Miss USA Beauty Pageant contestants faced tougher questions from judges than Hillary Clinton received from reporters Monday. At least half of the questions given to the beauty queens were timely and relatively difficult. Below are questions four of the six Miss USA pageant contestants had to answer Sunday night. Below these questions are four questions Hillary Clinton was asked by reporters.
Question to Miss California: One of the biggest challenges facing the United States is social and economic inequality. How do we narrow the gap between the rich and the poor?
Answer: When it comes to social and economic equality, I think the poor and the rich need to stop being so segregated. I think there is a middle class. I think the rich need to — I think that the rich need to be able to be giving and I think the poor need to work hard, and I think the middle class need to come together and find an in between. Thank you.
Question to Miss Georgia: Over the last four years, 17 states have passed stringent voting laws. Many civil rights leaders believe we are making it too difficult for people to vote. What do you think?
Answer: I think it goes back to education. I think we need to start with the youth and we need to teach them how important voting is. I think that if we teach the how important it is and put that in our school systems, it will be a lot easier for people to understand how difficult voting can be and then we can educate everybody on that. Thank you.
Question to Miss District Of Columbia: The Pentagon recently made the decision to open up all combat jobs to women. Now some have questioned where this has put political correctness over our military’s ability to perform at the highest level. What are your thoughts?
Answer: As a woman in the United States Army, I think it was an amazing job by our government to allow women to integrate into every branch of the military. We are just as tough as men. As a commander of my unit, I am powerful. I am dedicated, and it is important that we recognize that gender does not limit us in the United States Army.
Question to Miss Hawaii: With Hillary Clinton expected to surpass the delegate count needed to win the Democratic nomination, my question to you is if the election were held tomorrow, would you vote Hillary Clinton or Donald Trump for president, and why would you choose one over the other?
Answer: I would get that, right? All I have to say — it doesn’t matter what gender. What we need in the United States is someone who represents who those of us who don’t have a voice, those of us who want our voices heard. We need a president to push for what is right and push for what America really needs. Thank you.
Question to Clinton: Thoughts on being on the cusp of being the first woman nominee
Volunteers across all of these states and I’m gonna stay focused on the contests that are going to take place tomorrow. And I’ll have more to say about all this — obviously I was delighted to win Puerto Rico, delighted to win the Virgin Islands. We are moving forward every day, and you know, by tomorrow night I’ll have more to say about it. I want everyone in the states that vote tomorrow to come out in vote and bring their families and their friends and everybody else, because it’s not over til it’s over. And tomorrow is a really important day, particularly here in California.

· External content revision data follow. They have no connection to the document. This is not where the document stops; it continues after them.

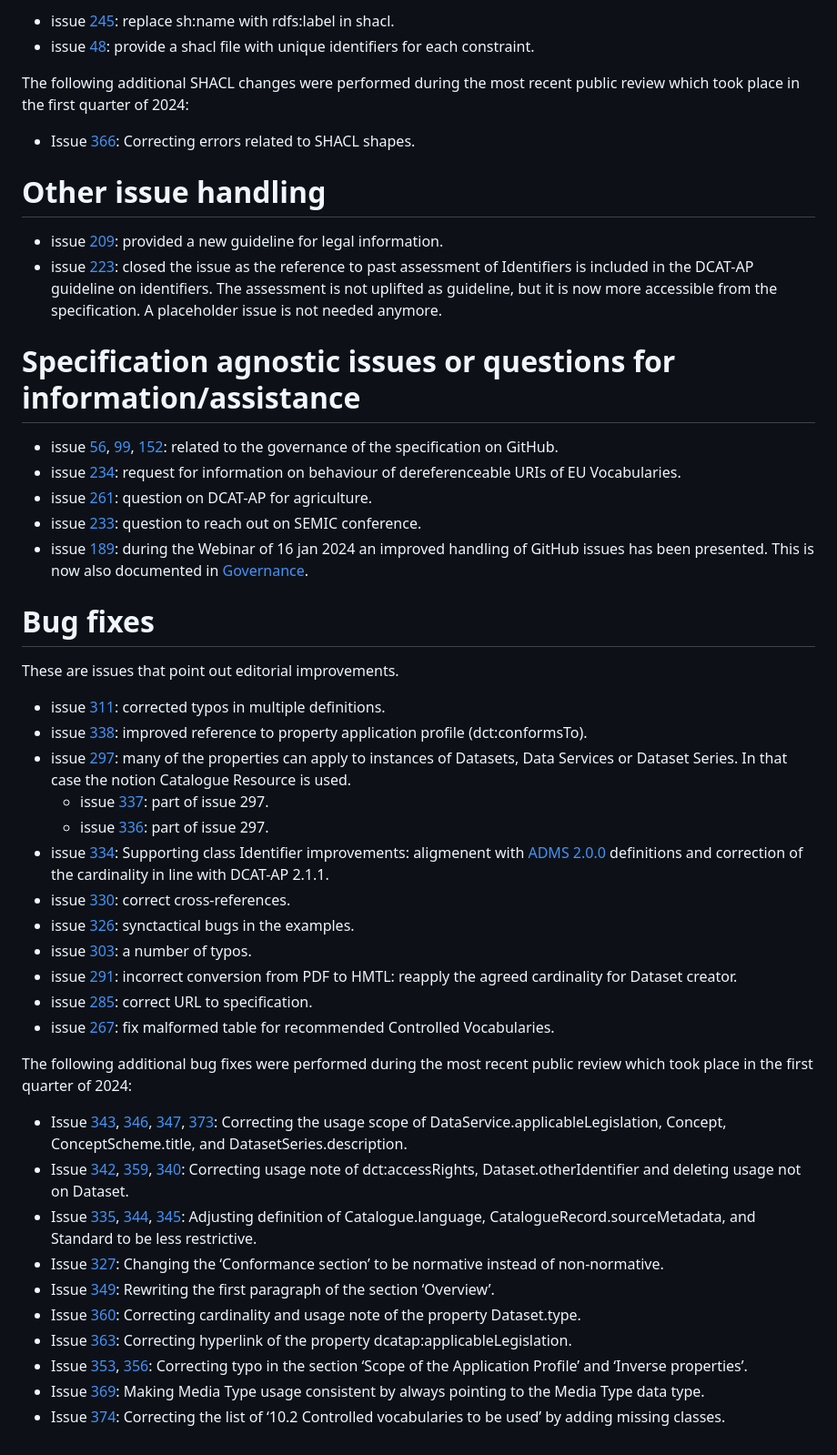
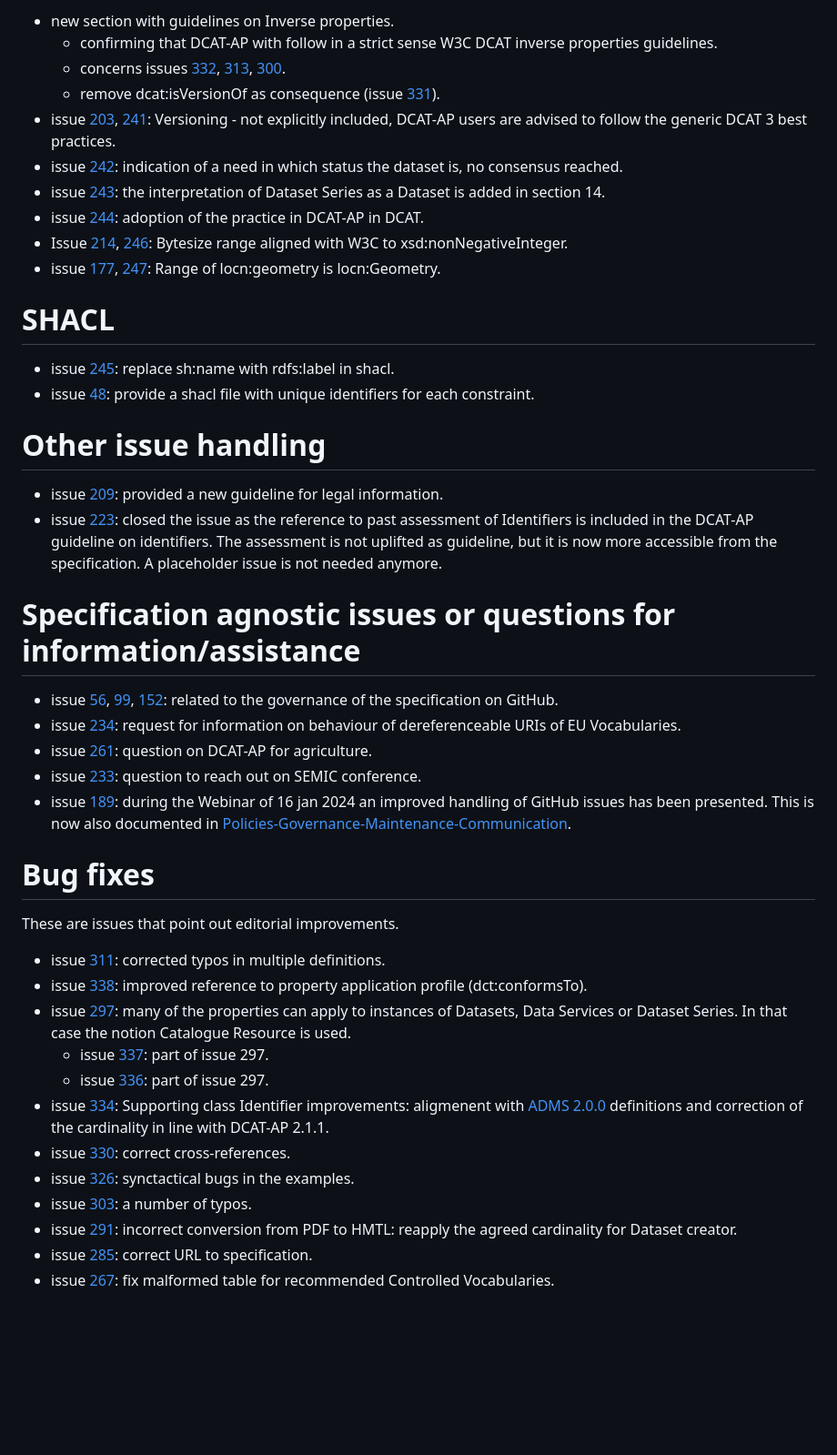
Before and after one commit to SEMICeu/DCAT-AP, a Markdown page: releases/3.0.0/CHANGELOG.md, the part around the change printed below. Shown: that part at 91% size. GitHub-like rendering; blank space fills up the shorter version.

```diff
--- a/releases/3.0.0/CHANGELOG.md
+++ b/releases/3.0.0/CHANGELOG.md
@@ -93,50 +98,50 @@ Various aspects of this alignment have been discussed in the issues [155](https:
 
-- issue [245](https://github.com/SEMICeu/dcat-ap/issues/245): replace sh:name with rdfs:label in shacl.
-- issue [48](https://github.com/SEMICeu/dcat-ap/issues/48): provide a shacl file with unique identifiers for each constraint.
+  - new section with guidelines on Inverse properties.
+       - confirming that DCAT-AP with follow in a strict sense W3C DCAT inverse properties guidelines.
+       - concerns issues [332](https://github.com/SEMICeu/dcat-ap/issues/332), [313](https://github.com/SEMICeu/dcat-ap/issues/313), [300](https://github.com/SEMICeu/dcat-ap/issues/300).
+       - remove dcat:isVersionOf as consequence (issue [331](https://github.com/SEMICeu/dcat-ap/issues/331)).
+  - issue [203](https://github.com/SEMICeu/dcat-ap/issues/203), [241](https://github.com/SEMICeu/dcat-ap/issues/241): Versioning - not explicitly included, DCAT-AP users are advised to follow the generic DCAT 3 best practices.
+  - issue [242](https://github.com/SEMICeu/dcat-ap/issues/242): indication of a need in which status the dataset is, no consensus reached.
+  - issue [243](https://github.com/SEMICeu/dcat-ap/issues/243): the interpretation of Dataset Series as a Dataset is added in section 14.
+  - issue [244](https://github.com/SEMICeu/dcat-ap/issues/244): adoption of the practice in DCAT-AP in DCAT.
+  - Issue [214](https://github.com/SEMICeu/dcat-ap/issues/214), [246](https://github.com/SEMICeu/dcat-ap/issues/246): Bytesize range aligned with W3C to xsd:nonNegativeInteger.
+  - issue [177](https://github.com/SEMICeu/dcat-ap/issues/177), [247](https://github.com/SEMICeu/dcat-ap/issues/247): Range of locn:geometry is locn:Geometry.
 
-The following additional SHACL changes were performed during the most recent public review which took place in the first quarter of 2024:
 
-- Issue [366](https://github.com/SEMICeu/DCAT-AP/issues/366): Correcting errors related to SHACL shapes.
+# SHACL
+  - issue [245](https://github.com/SEMICeu/dcat-ap/issues/245): replace sh:name with rdfs:label in shacl.
+  - issue [48](https://github.com/SEMICeu/dcat-ap/issues/48): provide a shacl file with unique identifiers for each constraint.
 
-# **Other issue handling**
+# Other issue handling
 
-- issue [209](https://github.com/SEMICeu/dcat-ap/issues/209): provided a new guideline for legal information.
-- issue [223](https://github.com/SEMICeu/dcat-ap/issues/223): closed the issue as the reference to past assessment of Identifiers is included in the DCAT-AP guideline on identifiers. The assessment is not uplifted as guideline, but it is now more accessible from the specification. A placeholder issue is not needed anymore.
+  - issue [209](https://github.com/SEMICeu/dcat-ap/issues/209): provided a new guideline for legal information.
+  - issue [223](https://github.com/SEMICeu/dcat-ap/issues/223): closed the issue as the reference to past assessment of Identifiers is included in the DCAT-AP guideline on identifiers.
+    The assessment is not uplifted as guideline, but it is now more accessible from the specification.
+    A placeholder issue is not needed anymore.
 
-# **Specification agnostic issues or questions for information/assistance**
 
-- issue [56](https://github.com/SEMICeu/dcat-ap/issues/56), [99](https://github.com/SEMICeu/dcat-ap/issues/99), [152](https://github.com/SEMICeu/dcat-ap/issues/152): related to the governance of the specification on GitHub.
-- issue [234](https://github.com/SEMICeu/dcat-ap/issues/234): request for information on behaviour of dereferenceable URIs of EU Vocabularies.
-- issue [261](https://github.com/SEMICeu/dcat-ap/issues/261): question on DCAT-AP for agriculture.
-- issue [233](https://github.com/SEMICeu/dcat-ap/issues/233): question to reach out on SEMIC conference.
-- issue [189](https://github.com/SEMICeu/dcat-ap/issues/189): during the Webinar of 16 jan 2024 an improved handling of GitHub issues has been presented. This is now also documented in [Governance](https://github.com/SEMICeu/Governance).
+# Specification agnostic issues or questions for information/assistance
 
-# **Bug fixes**
+  - issue [56](https://github.com/SEMICeu/dcat-ap/issues/56), [99](https://github.com/SEMICeu/dcat-ap/issues/99), [152](https://github.com/SEMICeu/dcat-ap/issues/152): related to the governance of the specification on GitHub.
+  - issue [234](https://github.com/SEMICeu/dcat-ap/issues/234): request for information on behaviour of dereferenceable URIs of EU Vocabularies.
+  - issue [261](https://github.com/SEMICeu/dcat-ap/issues/261): question on DCAT-AP for agriculture.
+  - issue [233](https://github.com/SEMICeu/dcat-ap/issues/233): question to reach out on SEMIC conference.
+  - issue [189](https://github.com/SEMICeu/dcat-ap/issues/189): during the Webinar of 16 jan 2024 an improved handling of GitHub issues has been presented.
+       This is now also documented in [Policies-Governance-Maintenance-Communication](https://github.com/SEMICeu/Policies-Governance-Maintenance-Communication).
+
+# Bug fixes
 
 These are issues that point out editorial improvements.
 
-- issue [311](https://github.com/SEMICeu/dcat-ap/issues/311): corrected typos in multiple definitions.
-- issue [338](https://github.com/SEMICeu/dcat-ap/issues/338): improved reference to property application profile (dct:conformsTo).
-- issue [297](https://github.com/SEMICeu/dcat-ap/issues/297): many of the properties can apply to instances of Datasets, Data Services or Dataset Series. In that case the notion Catalogue Resource is used.
-  - issue [337](https://github.com/SEMICeu/dcat-ap/issues/337): part of issue 297.
-  - issue [336](https://github.com/SEMICeu/dcat-ap/issues/336): part of issue 297.
-- issue [334](https://github.com/SEMICeu/dcat-ap/issues/334): Supporting class Identifier improvements: aligmenent with [ADMS 2.0.0](https://github.com/SEMICeu/ADMS/tree/main/releases/2.00) definitions and correction of the cardinality in line with DCAT-AP 2.1.1.
-- issue [330](https://github.com/SEMICeu/dcat-ap/issues/330): correct cross-references.
-- issue [326](https://github.com/SEMICeu/dcat-ap/issues/326): synctactical bugs in the examples.
-- issue [303](https://github.com/SEMICeu/dcat-ap/issues/303): a number of typos.
-- issue [291](https://github.com/SEMICeu/dcat-ap/issues/391): incorrect conversion from PDF to HMTL: reapply the agreed cardinality for Dataset creator.
-- issue [285](https://github.com/SEMICeu/dcat-ap/issues/285): correct URL to specification.
-- issue [267](https://github.com/SEMICeu/dcat-ap/issues/267): fix malformed table for recommended Controlled Vocabularies.
-
-The following additional bug fixes were performed during the most recent public review which took place in the first quarter of 2024:
-
-- Issue [343](https://github.com/SEMICeu/DCAT-AP/issues/343), [346](https://github.com/SEMICeu/DCAT-AP/issues/346), [347](https://github.com/SEMICeu/DCAT-AP/issues/347), [373](https://github.com/SEMICeu/DCAT-AP/issues/373): Correcting the usage scope of DataService.applicableLegislation, Concept, ConceptScheme.title, and DatasetSeries.description.
-- Issue [342](https://github.com/SEMICeu/DCAT-AP/issues/342), [359](https://github.com/SEMICeu/DCAT-AP/issues/359), [340](https://github.com/SEMICeu/DCAT-AP/issues/340): Correcting usage note of dct:accessRights, Dataset.otherIdentifier and deleting usage not on Dataset.
-- Issue [335](https://github.com/SEMICeu/DCAT-AP/issues/335), [344](https://github.com/SEMICeu/DCAT-AP/issues/344), [345](https://github.com/SEMICeu/DCAT-AP/issues/345): Adjusting definition of Catalogue.language, CatalogueRecord.sourceMetadata, and Standard to be less restrictive.
-- Issue [327](https://github.com/SEMICeu/DCAT-AP/issues/327): Changing the ‘Conformance section’ to be normative instead of non-normative.
-- Issue [349](https://github.com/SEMICeu/DCAT-AP/issues/349): Rewriting the first paragraph of the section ‘Overview’.
-- Issue [360](https://github.com/SEMICeu/DCAT-AP/issues/360): Correcting cardinality and usage note of the property Dataset.type.
-- Issue [363](https://github.com/SEMICeu/DCAT-AP/issues/363): Correcting hyperlink of the property dcatap:applicableLegislation.
-- Issue [353](https://github.com/SEMICeu/DCAT-AP/issues/353), [356](https://github.com/SEMICeu/DCAT-AP/issues/356): Correcting typo in the section ‘Scope of the Application Profile’ and ‘Inverse properties’.
-- Issue [369](https://github.com/SEMICeu/DCAT-AP/issues/369): Making Media Type usage consistent by always pointing to the Media Type data type.
-- Issue [374](https://github.com/SEMICeu/DCAT-AP/issues/374): Correcting the list of ‘10.2 Controlled vocabularies to be used’ by adding missing classes.
+  - issue [311](https://github.com/SEMICeu/dcat-ap/issues/311): corrected typos in multiple definitions.
+  - issue [338](https://github.com/SEMICeu/dcat-ap/issues/338): improved reference to property application profile (dct:conformsTo).
+  - issue [297](https://github.com/SEMICeu/dcat-ap/issues/297): many of the properties can apply to instances of Datasets, Data Services or Dataset Series. In that case the notion Catalogue Resource is used.
+      - issue [337](https://github.com/SEMICeu/dcat-ap/issues/337): part of issue 297.
+      - issue [336](https://github.com/SEMICeu/dcat-ap/issues/336): part of issue 297.
+  - issue [334](https://github.com/SEMICeu/dcat-ap/issues/334): Supporting class Identifier improvements: aligmenent with [ADMS 2.0.0](https://github.com/SEMICeu/ADMS/tree/main/releases/2.00) definitions and correction of the cardinality in line with DCAT-AP 2.1.1.
+  - issue [330](https://github.com/SEMICeu/dcat-ap/issues/330): correct cross-references.
+  - issue [326](https://github.com/SEMICeu/dcat-ap/issues/326): synctactical bugs in the examples.
+  - issue [303](https://github.com/SEMICeu/dcat-ap/issues/303): a number of typos.
+  - issue [291](https://github.com/SEMICeu/dcat-ap/issues/391): incorrect conversion from PDF to HMTL: reapply the agreed cardinality for Dataset creator.
+  - issue [285](https://github.com/SEMICeu/dcat-ap/issues/285): correct URL to specification.
+  - issue [267](https://github.com/SEMICeu/dcat-ap/issues/267): fix malformed table for recommended Controlled Vocabularies.
```
Also changed, not shown: other parts of releases/3.0.0/CHANGELOG.md (+74 -69 lines).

Question to Clinton: Is it setting in that you might be making some serious big-time history tomorrow?
[Laughs] Well, I am obviously really excited about that. But I’m not letting myself focus on it yet because I want people to come out and vote tomorrow, particularly here in California. We have worked so hard. I have a huge number of supporters and organizers that are working as we speak to get out the vote, to get people to mail in their ballots who haven’t yet. So I’m gonna wait until everyone has voted.Tomorrow night we’ll have a chance to talk more about this, but it’s been an incredible journey. And I will have a lot to say about it. But right now, I’m still out here as you can tell, at the senior center in Compton, talking to voters, encouraging people to come out and vote.

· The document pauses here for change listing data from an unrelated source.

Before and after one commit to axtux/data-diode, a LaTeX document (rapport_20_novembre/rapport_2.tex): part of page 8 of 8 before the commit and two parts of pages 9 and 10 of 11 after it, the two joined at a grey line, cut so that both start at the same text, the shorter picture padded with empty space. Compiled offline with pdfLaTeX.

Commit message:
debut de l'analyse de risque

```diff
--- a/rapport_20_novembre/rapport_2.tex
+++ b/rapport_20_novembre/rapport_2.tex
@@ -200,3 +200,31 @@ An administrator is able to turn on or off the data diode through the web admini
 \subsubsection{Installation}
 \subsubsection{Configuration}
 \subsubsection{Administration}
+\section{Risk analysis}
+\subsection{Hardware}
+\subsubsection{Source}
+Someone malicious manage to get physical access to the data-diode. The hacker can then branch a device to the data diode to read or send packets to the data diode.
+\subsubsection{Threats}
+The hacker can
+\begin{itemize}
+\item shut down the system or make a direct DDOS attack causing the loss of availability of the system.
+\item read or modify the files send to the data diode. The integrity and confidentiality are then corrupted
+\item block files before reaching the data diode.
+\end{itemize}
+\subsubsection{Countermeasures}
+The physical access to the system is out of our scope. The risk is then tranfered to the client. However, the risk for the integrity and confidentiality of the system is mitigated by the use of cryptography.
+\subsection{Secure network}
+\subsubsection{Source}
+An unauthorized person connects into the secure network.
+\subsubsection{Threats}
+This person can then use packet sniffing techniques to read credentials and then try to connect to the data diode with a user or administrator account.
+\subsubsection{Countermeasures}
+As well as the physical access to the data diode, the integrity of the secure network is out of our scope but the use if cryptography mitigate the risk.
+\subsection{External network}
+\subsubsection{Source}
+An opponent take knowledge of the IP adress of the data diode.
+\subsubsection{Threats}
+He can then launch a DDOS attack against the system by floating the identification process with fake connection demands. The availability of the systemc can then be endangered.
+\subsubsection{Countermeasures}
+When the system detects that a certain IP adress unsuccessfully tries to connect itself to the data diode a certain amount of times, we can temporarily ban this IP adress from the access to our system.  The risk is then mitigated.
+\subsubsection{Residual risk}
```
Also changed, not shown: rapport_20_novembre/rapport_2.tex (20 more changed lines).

Question to Clinton: Do you think he should concede as you did in 2008?
Well, we’ll wait. We’ll wait and find out. Actually tomorrow is eight years to the day after I withdrew and endorsed then-Sen. Obama. I believed it was the right thing to do. No matter what differences we had in our long campaign, they paled in comparison to the differences we had with the Republicans. And that is actually even more true today, because whatever differences Sen. Sanders have had, we’ve stuck mostly to the issues. We have differences there but we have discussed them and put forth our cases, and Donald Trump has run a campaign of insults. So anyone who’s supported me, anyone who’s supported Sen. Sanders, has a lot at stake in this election in preventing Donald Trump from being our president, which I can barely say.
Question to Clinton: In Sacramento there was a woman standing next to me who was absolutely sobbing. She said, ‘It’s time. It’s past time.’ You see people here, and people just come up to you and they get tears in their eyes. Do you feel the weight of what this means for people?
I do. I do. And you saw it yesterday. I’ve seen it for more than a year. My supporters are passionate. They are committed. They have voted for me in great numbers across our country for many reasons. But among those reasons is their belief that having a woman president will make a great statement, a historic statement about what kind of country we are, what we stand for. It’s really emotional. And I am someone who has been very touched and really encouraged by this extraordinary conviction that people have. It’s predominantly women and girls, but not exclusively — men bring their daughters to meet me and tell me that they are supporting me because of their daughters. And I do think that it will make a very big difference for a father or a mother to be able to look at their daughter just like they can look at their son and say, ‘You can be anything you want to be in this country, including president of the United States.’